As the months went by, we took longer trips, and introduced new travel options.
Does she spend a ton of time in this bag? No, but we do find her napping in it. And when we use it, she doesn’t seem to mind it.
As I mentioned in my first post, we officially failed as foster parents on Valentine’s Day, 2023.
Chloé wasn’t yet “good” in the car. That took another couple of months on EverPup and with patient training.
(Frankly, she still isn’t perfect. She occasionally squeals in the car – all the way to the beach. But on the way home, she’s quiet, so we think the squeals are more about impatience and not fear.)
Here she is in early May, happy and hair in beach waves, in her booster seat.
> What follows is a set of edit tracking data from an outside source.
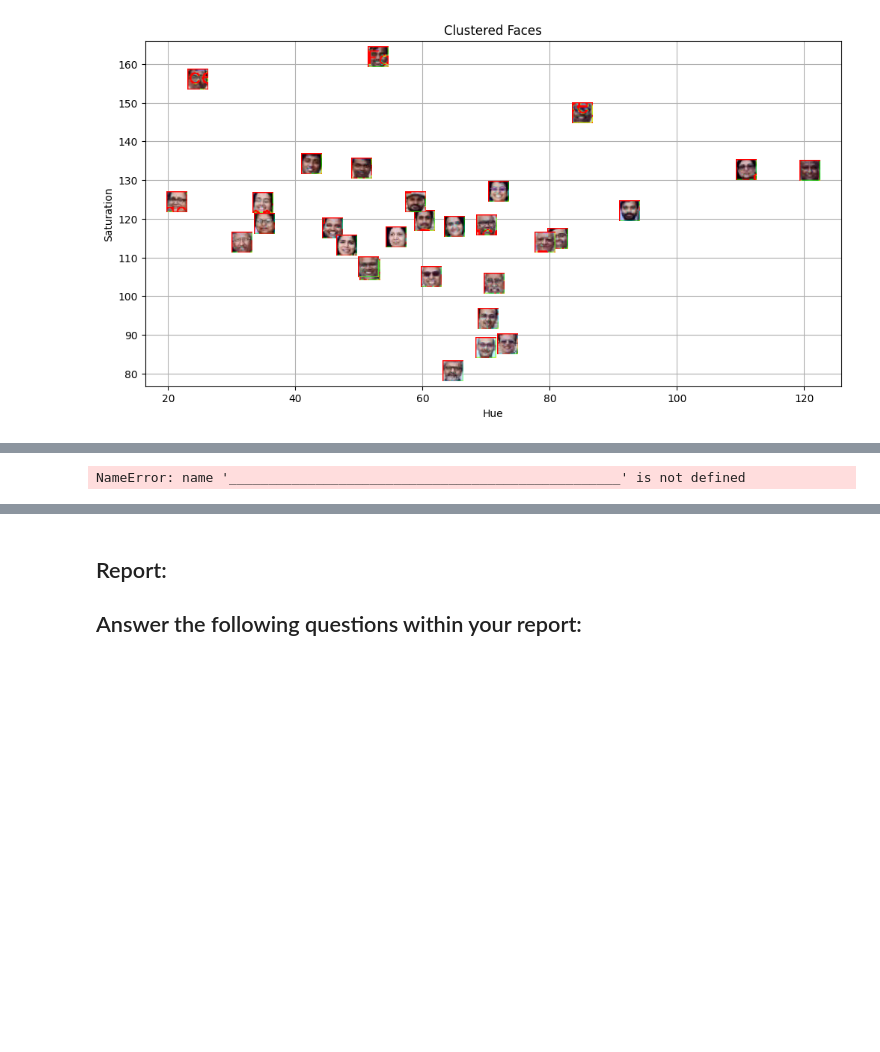
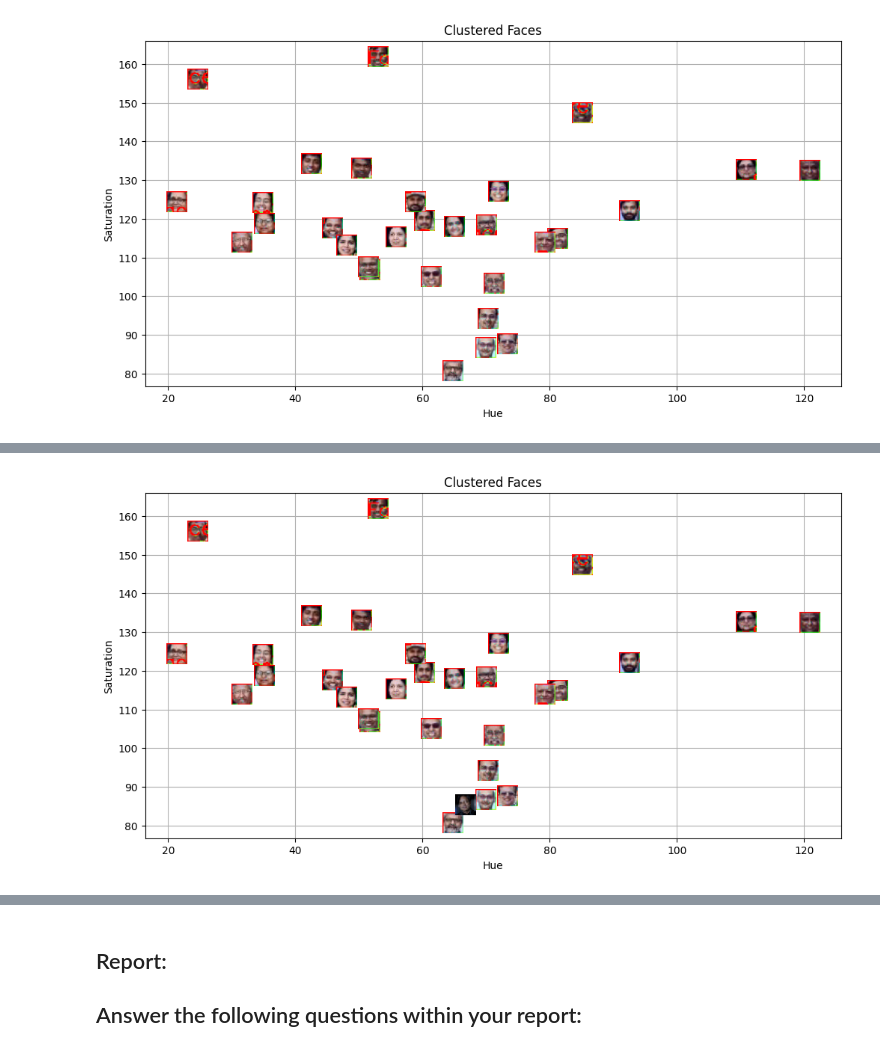
Before and after one commit to asp616848/Distance-Based-Classification, a Jupyter notebook: Lab 5-Spring 2025.ipynb, the cells around one changed output, grey strips where cells are left out. Cells and saved outputs as stored; diff of their text form; code cells hidden in the pictures; blank space fills up the shorter version.

```diff
--- a/Lab 5-Spring 2025.ipynb
+++ b/Lab 5-Spring 2025.ipynb
@@ -155,40 +156,47 @@ cv2.waitKey(0)
 cv2.destroyAllWindows()
 # %%
 # Convert the template image to HSV color space and store it in template_hsv
-template_hsv = __________________________________________________
+template_img = "Dr_Shashi_Tharoor.jpg"
+template_img = cv2.imread(template_img)
+template_hsv = cv2.cvtColor(template_img, cv2.COLOR_BGR2HSV)
 
 # Extract hue and saturation features from the template image as we did it for detected faces.
-template_hue = ____________________________________________________
-template_saturation = _________________________________________________
+template_hue = np.mean(template_hsv[:, :, 0])
+template_saturation = np.mean(template_hsv[:, :, 1])
 
 # Predict the cluster label for the template image and store it in template_label
-template_label = _________________________________________________________
+template_label = kmeans.predict([[template_hue, template_saturation]])[0]
 
 # Create a figure and axis for visualization
 fig, ax = plt.subplots(figsize=(12, 6))
 
 # Plot the clustered faces with custom markers (similar to previous code)
 for i, (x, y, w, h) in enumerate(faces_rect):
     color = 'red' if kmeans.labels_[i] == 0 else 'blue'
     im = OffsetImage(cv2.cvtColor(cv2.resize(face_images[i], (20, 20)), cv2.COLOR_HSV2RGB))
     ab = AnnotationBbox(im, (hue_saturation[i, 0], hue_saturation[i, 1]), frameon=False, pad=0)
     ax.add_artist(ab)
     plt.plot(hue_saturation[i, 0], hue_saturation[i, 1], 'o', markersize=5, color=color)
 
 # Plot the template image in the respective cluster
 if template_label == 0:
     color = 'red'
 else:
     color = 'blue'
 im = OffsetImage(cv2.cvtColor(cv2.resize(template_img, (20, 20)), cv2.COLOR_BGR2RGB))
 ab = AnnotationBbox(im, (template_hue, template_saturation), frameon=False, pad=0)
 ax.add_artist(ab)
 
 ## Put x label
+plt.xlabel("Hue")
 ## Put y label
+plt.ylabel("Saturation")
 ## Put title
+plt.title("Clustered Faces")
 ## Add grid
+plt.grid()
 ## show plot
+plt.show()
 # %% [output]
-NameError: name '__________________________________________________' is not defined
+[figure, added]
 # %%
```
Also changed, not shown: parts of 2 cells of this notebook.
In fact, she insists on a car ride every morning. When we take her out after breakfast, she refuses to go for a walk. Chloé has deemed that walks in the neighborhood are for the evenings. Mornings are for the beach!
Walks in the morning should be somewhere else: after a car ride!
Here she is just a couple weeks ago, calmly watching out the window on Molly’s lap on her way back from a morning adventure.
In the months since she joined our family, Chloé’s freedom has grown exponentially.
She now walks in a straight line on a leash, dashes over the sand, plays with other dogs, and happily goes for car rides.
We hope for a lot more for her.
Her very first mom was right: she is very portable.
Wouldn’t it be nice to travel with Chloé?
Taking her on a plane isn’t a challenge any of us are up for …at least not yet.
I’m going to wait until she’s been on EverPup — and trained with patience and love — for at least a year before we try that adventure.
In the meantime, Chloé has taught me a lot about freedom.
I used to think that freedom was about going wherever I wanted and doing whatever I wanted.
But watching Chloé makes me think it’s also about an internal state of mind.
Freedom from fear and anxiety is what I’m seeing happen to Chloé.
The cognitive support EverPup provides has no doubt helped her, just like it did for my heart dog Kanga.
One of our “Chloé tricks” has been to call car rides “adventures.”
As in “Chloé, are you ready to go on an adventure?”
That word is magic for Chloé.
It doesn’t just mean car rides.
It means NEW.
When I say that word to her, Chloé knows she is going to go somewhere she hasn’t been before.
It might be a rocky outcrop on our regular beach she hasn’t climbed.
Or it could be a new street, or a new park.
It could be a visit to a friend’s house.
Whatever it is, Chloé is up for it.
Chloé is no longer shut in– in her life or in her mind.
Chloé is freer than she’s ever been.
Seeing this transformation has deeply affected me. I am looking for more opportunities throughout the day to “lean in” to the freedoms I enjoy and really savor them.
Chloé is teaching me a lot. I’ll write more about that soon.
Until next time, be well, and I wish you and your dogs a very warm aloha.
CEO and Co-Founder
PS: EverPup is Buy Two Get One FREE all August long, while supplies last. Our 100% money-back taste guarantee is extended from 30 to 90 days, too … all August long.
PPS: Since you read this far, you get a special gift in honor of Chloé: a second FREE jar of EverPup on top of the first free jar. All month long, if you put THREE jars of EverPup in your cart and then use the coupon code CHLOE, the cart will give you four jars for the price of two. That will make this month’s Buy Two Get One FREE offer a Buy Two Get Two FREE offer … a 120-day supply for the price of 60, with a 90-day guarantee. This is only while supplies last.